Glen Campbell men suspected of arranging drug deal, shooting victim along Clymer trail
Two Glen Campbell men were tired of James Alexander “ripping them off,” so they planned a drug deal Monday that ended Alexander's life, according to court documents filed by state police.
Gregory Sam Patterson, 33, and Christopher William Salsgiver, 22, met up with Alexander and another man at about 9 p.m. along a walking trail in Clymer, where heroin allegedly was exchanged.
Patterson told police that Salsgiver fired the fatal shot into the head of 46-year-old Alexander, though Salsgiver told police “no one was dead” when he left the trail.
Patterson and Salsgiver are being held without bail in the Indiana County Jail awaiting preliminary hearings scheduled for Tuesday.
State police filed homicide and related charges against the two men on Tuesday.
Alexander had visited the Clymer home of his friend Denise Clark at about 7:30 p.m. on Monday to pick up some personal items, the woman said Tuesday afternoon. Clark said she had dated one of Alexander's brothers for 13 years and considered the victim family.
With Alexander at the Clymer home was Jeffrey Swigart, a man Alexander described to Clark as a “good friend.”
According to an affidavit of probable cause, Swigart received a text message while the men were at Clark's home.
Police said the text was from Patterson, who wanted heroin. He and Swigart made plans to meet on the secluded, paved walking trail that runs along Two Lick Creek.
On the trail, Alexander gave Swigart three bundles of heroin and one of the bundles was passed to Patterson, police said. After a scuffle between Swigart and Patterson, Salsgiver — who was with Patterson — allegedly pulled out a gun and pointed it at Alexander.
According to the affidavit, Swigart ran toward Route 403 and heard Salsgiver say, “Get on the ground,” before a gunshot rang out.
Clark said on Tuesday that Alexander was “trying to straighten his life around” and recently had gotten a job. After receiving a phone call that Alexander — nicknamed “Pork” — had been shot, Clark raced to the scene, but it was too late.
“I think he was set up,” Clark said on Tuesday.

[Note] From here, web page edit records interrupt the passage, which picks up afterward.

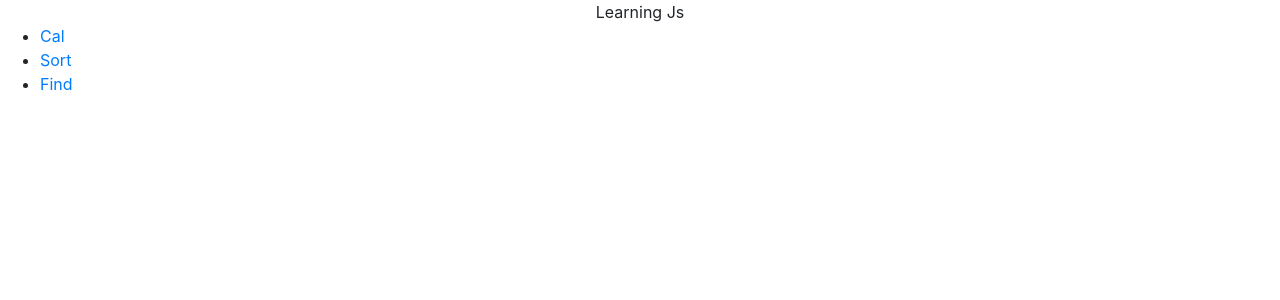
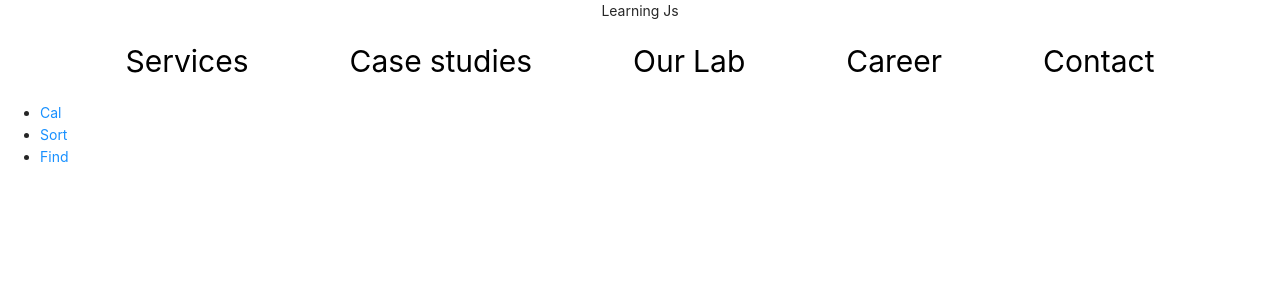
Before and after one commit to 17520216/learning-git, a React (Create React App) app: page / in a window 1280 px wide. Shown: the top 300 px of the page. Built offline with nearby package versions, Linux system fonts and the light colour scheme.

Commit message:
code test menu

```diff
--- a/package.json
+++ b/package.json
@@ -6,6 +6,7 @@
     "@testing-library/jest-dom": "^5.11.4",
     "@testing-library/react": "^11.1.0",
     "@testing-library/user-event": "^12.1.10",
+    "antd": "^4.16.6",
     "bootstrap": "^4.6.0",
     "react": "^17.0.2",
     "react-bootstrap": "^1.6.1",
--- a/src/App.css
+++ b/src/App.css
@@ -1,3 +1,4 @@
+@import "~antd/dist/antd.css";
 .App {
   text-align: center;
 }
@@ -36,3 +37,13 @@
     transform: rotate(360deg);
   }
 }
+.ant-dropdown,
+.ant-dropdown-menu-submenu-popup {
+  background: #fff;
+  border: 1px solid #121212;
+  box-sizing: border-box;
+  box-shadow: 4px 4px 0px #121212;
+  border-radius: 15px;
+  padding: 0;
+  overflow: hidden;
+}
--- a/src/App.js
+++ b/src/App.js
@@ -3,11 +3,13 @@ import { BrowserRouter as Router, Switch, Route, Link } from "react-router-dom";
 import Cal from "./components/Cal";
 import Sort from "./components/Sort";
 import Find from "./components/Find";
+import Header from "./components/Header";
 
 function App() {
   return (
     <>
       <div className="App">Learning Js</div>
+      <Header />
       <Router>
         <div>
           <nav>
--- /dev/null
+++ b/src/components/Container.jsx
@@ -0,0 +1,26 @@
+function Container({ children, className, width = "1170px", social }) {
+  return (
+    <div className={`container ${className} ${social ? "--social" : ""}`}>
+      {children}
+      <style jsx>{`
+        .container {
+          max-width: ${width};
+          width: 100%;
+          padding: 0 20px;
+          margin-left: auto;
+          margin-right: auto;
+          transition: 0.3s;
+          &.--social {
+            position: relative;
+            height: 0px;
+          }
+        }
+
+        @media only screen and (max-width: 599px) {
+        }
+      `}</style>
+    </div>
+  );
+}
+
+export default Container;
--- /dev/null
+++ b/src/components/Header.jsx
@@ -0,0 +1,150 @@
+import { Menu, Dropdown, Button } from "antd";
+import React from "react";
+import {
+  MailOutlined,
+  AppstoreOutlined,
+  SettingOutlined,
+} from "@ant-design/icons";
+import { useState } from "react";
+import Container from "./Container";
+
+const data = {
+  menu: [
+    {
+      children: [
+        {
+          children: [
+            {
+              classActive: "services",
+              link: "/",
+              name: "Digital services",
+              slug: "services",
+            },
+            {
+              classActive: "services",
+              link: "/",
+              name: "Event services",
+              slug: "services",
+            },
+          ],
+          classActive: "services",
+          link: "/",
+          name: "Digital services",
+          slug: "services",
+        },
+        {
+          classActive: "services",
+          link: "/",
+          name: "Event services",
+          slug: "services",
+        },
+        {
+          children: [
+            {
+              classActive: "services",
+              link: "/",
+              name: "Digital services",
+              slug: "services",
+            },
+            {
+              classActive: "services",
+              link: "/",
+              name: "Event services",
+              slug: "services",
+            },
+          ],
+          classActive: "services",
+          link: "/",
+          name: "Other services",
+          slug: "services",
+        },
+      ],
+      classActive: "services",
+      link: "/services",
+      name: "Services",
+      slug: "services",
+    },
+    {
+      classActive: "case-studies",
+      link: "/case-studies",
+      name: "Case studies",
+      slug: "case-studies",
+    },
+    {
+      classActive: "our-lab",
+      link: "/our-lab",
+      name: "Our Lab",
+      slug: "our-lab",
+    },
+    {
+      classActive: "career",
+      link: "/career",
+      name: "Career",
+      slug: "career",
+    },
+    {
+      classActive: "contact",
+      link: "/contact",
+      name: "Contact",
+      slug: "contact",
+    },
+  ],
+};
+
+const { SubMenu } = Menu;
+
+export default function Header() {
+  const childrenMenu = (val, ind = 0) => {
+    if (val.children && val.children.length > 0) {
+      return (
+        <SubMenu title={val.name} className="sub">
+          {val?.children.map((val, ind) => {
+            return childrenMenu(val, ind);
+          })}
+        </SubMenu>
+      );
+    } else {
+      return (
+        <React.Fragment key={ind}>
+          <Menu.Item>{val?.name}</Menu.Item>
+        </React.Fragment>
+      );
+    }
+  };
+
+  const renderMultiMenu = (list) => {
+    if (list && list.length > 0) {
+      return (
+        <Menu className="dropDownMenu">
+          {list.map((val, ind) => childrenMenu(val, ind))}
+        </Menu>
+      );
+    }
+  };
+
+  return (
+    <Container>
+      <header>
+        {data
+          ? data.menu.map((value, index) => {
+              if (value.children) {
+                return (
+                  <Dropdown overlay={renderMultiMenu(value.children)}>
+                    <a key={index} href={value.link}>
+                      {value.name}
+                    </a>
+                  </Dropdown>
+                );
+              } else {
+                return (
+                  <a key={index} href={value.link}>
+                    {value.name}
+                  </a>
+                );
+              }
+            })
+          : ""}
+      </header>
+    </Container>
+  );
+}
--- a/src/index.css
+++ b/src/index.css
@@ -52,3 +52,16 @@ input[type="number"] {
   box-shadow: 4px 4px 0px #121212;
   margin: 20px;
 }
+header {
+  height: 80px;
+  display: flex;
+  justify-content: space-around;
+  align-items: center;
+}
+header a {
+  font-size: 30px;
+  color: black;
+}
+/* a:hover {
+  text-decoration: none;
+} */
```
Also changed, not shown: 1 other file (tests, documents, lock files or other folders).
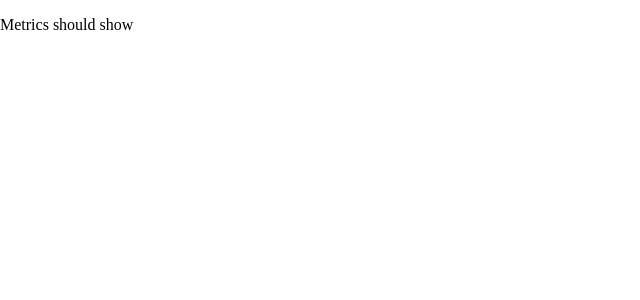
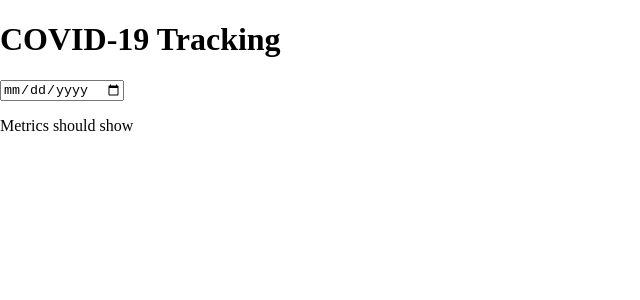
Before and after one commit to isaacpitwa/covid19-tracking, a React (Create React App) app: page / in a window 1280 px wide. Shown: the top 300 px of the page, without its empty margins (0-640 px from the left). Built offline with nearby package versions, Linux system fonts and the light colour scheme.

Commit message:
set up header

```diff
--- a/src/App.js
+++ b/src/App.js
@@ -1,9 +1,12 @@
 import { Route, Routes } from 'react-router-dom';
 import './App.css';
 import Metrics from './components/Metrics';
+import Header from './components/Header';
 
 function App() {
   return (
+    <>
+      <Header />
       <Routes>
         <Route
           path="/"
@@ -12,6 +15,7 @@ function App() {
         />
 
       </Routes>
+    </>
   );
 }
 
--- /dev/null
+++ b/src/components/Header.js
@@ -0,0 +1,11 @@
+import React from 'react';
+
+function Header() {
+  return (
+    <div>
+      <h1>COVID-19 Tracking</h1>
+      <input type="date" defaultValue={Date.now()} />
+    </div>
+  );
+}
+export default Header;
--- a/src/redux/configureStore.js
+++ b/src/redux/configureStore.js
@@ -5,6 +5,7 @@ import thunkMiddleware from 'redux-thunk';
 
 const loggerMiddleware = createLogger();
 const rootReducer = combineReducers({
+
 });
 export default configureStore({
   reducer: rootReducer,
```
Lines whose indentation alone changed are shown as unchanged.
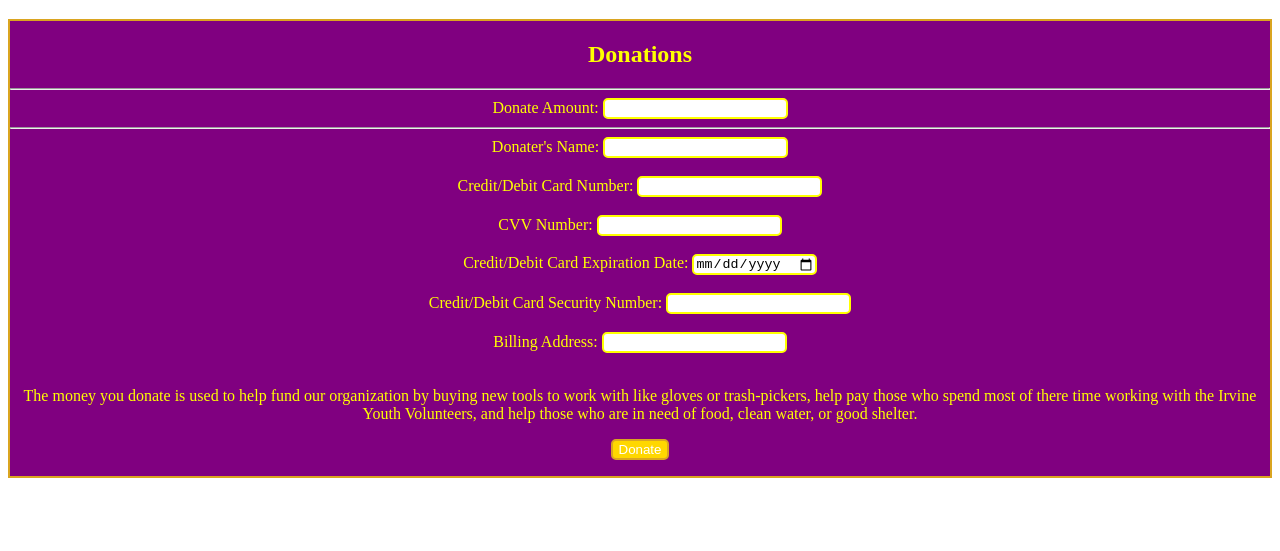
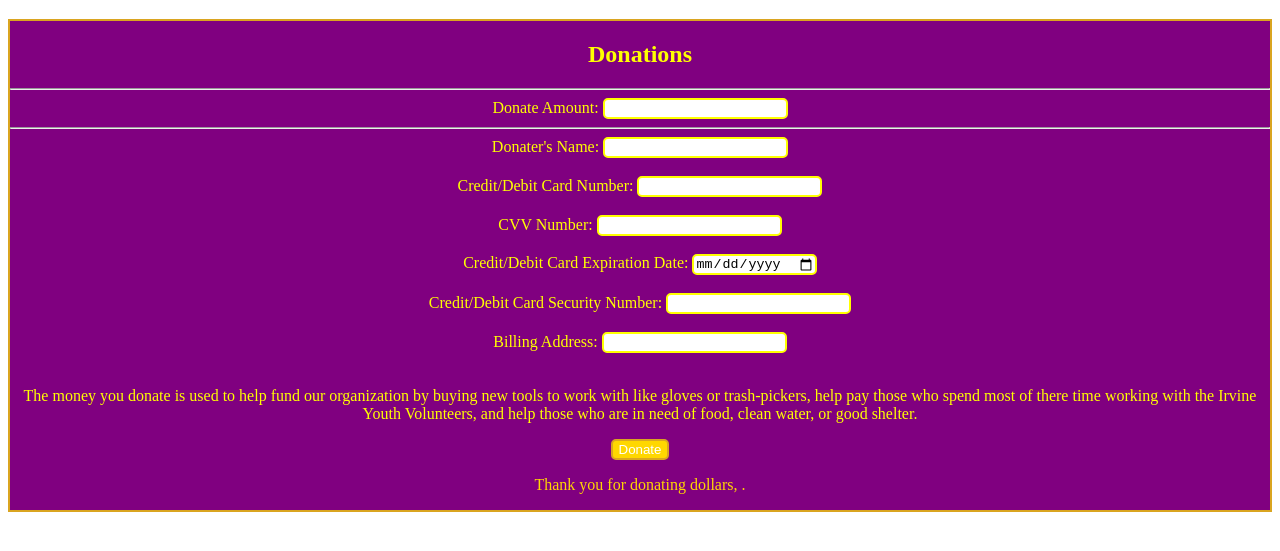
Before and after one commit to Aarav-webber/The-Irvine-Youth-Volunteers-Part-3, a plain HTML site: page index.html in a window 1280 px wide. Both pictures are taken after a click on the button "Donate". Shown: the part 105-656 px from the top of the page. Drawn offline with Linux system fonts and the light colour scheme.

Commit message:
Update index.html

```diff
--- a/index.html
+++ b/index.html
@@ -59,7 +59,12 @@
         <p id="output"></p>
     </div>
     <script>
-
+        function submit(){
+            var money=document.getElementById("money").value
+            var name=document.getElementById("name").value
+            document.getElementById("output").innerHTML="Thank you for donating "+money+" dollars, "+name+"."
+        }
     </script>
 </body>
+
 </html>
```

Alexander was pronounced dead by an Indiana County deputy coroner at 10:25 p.m. His last known address was in Ernest, Indiana County, but he had been staying with a friend in the borough.
Both suspects are charged with criminal homicide, conspiracy to commit homicide and two counts each of aggravated assault, robbery, conspiracy to commit robbery, simple assault and harassment.
Renatta Signorini is a staff writer for Trib Total Media. She can be reached at 724-837-5374 or firstname.lastname@example.org.
Show commenting policy
TribLive commenting policy
You are solely responsible for your comments and by using TribLive.com you agree to our Terms of Service.
We moderate comments. Our goal is to provide substantive commentary for a general readership. By screening submissions, we provide a space where readers can share intelligent and informed commentary that enhances the quality of our news and information.
While most comments will be posted if they are on-topic and not abusive, moderating decisions are subjective. We will make them as carefully and consistently as we can. Because of the volume of reader comments, we cannot review individual moderation decisions with readers.
We value thoughtful comments representing a range of views that make their point quickly and politely. We make an effort to protect discussions from repeated comments either by the same reader or different readers.
We follow the same standards for taste as the daily newspaper. A few things we won't tolerate: personal attacks, obscenity, vulgarity, profanity (including expletives and letters followed by dashes), commercial promotion, impersonations, incoherence, proselytizing and SHOUTING. Don't include URLs to Web sites.
We do not edit comments. They are either approved or deleted. We reserve the right to edit a comment that is quoted or excerpted in an article. In this case, we may fix spelling and punctuation.
We welcome strong opinions and criticism of our work, but we don't want comments to become bogged down with discussions of our policies and we will moderate accordingly.
We appreciate it when readers and people quoted in articles or blog posts point out errors of fact or emphasis and will investigate all assertions. But these suggestions should be sent via e-mail. To avoid distracting other readers, we won't publish comments that suggest a correction. Instead, corrections will be made in a blog post or in an article.
Subscribe today! Click here for our subscription offers.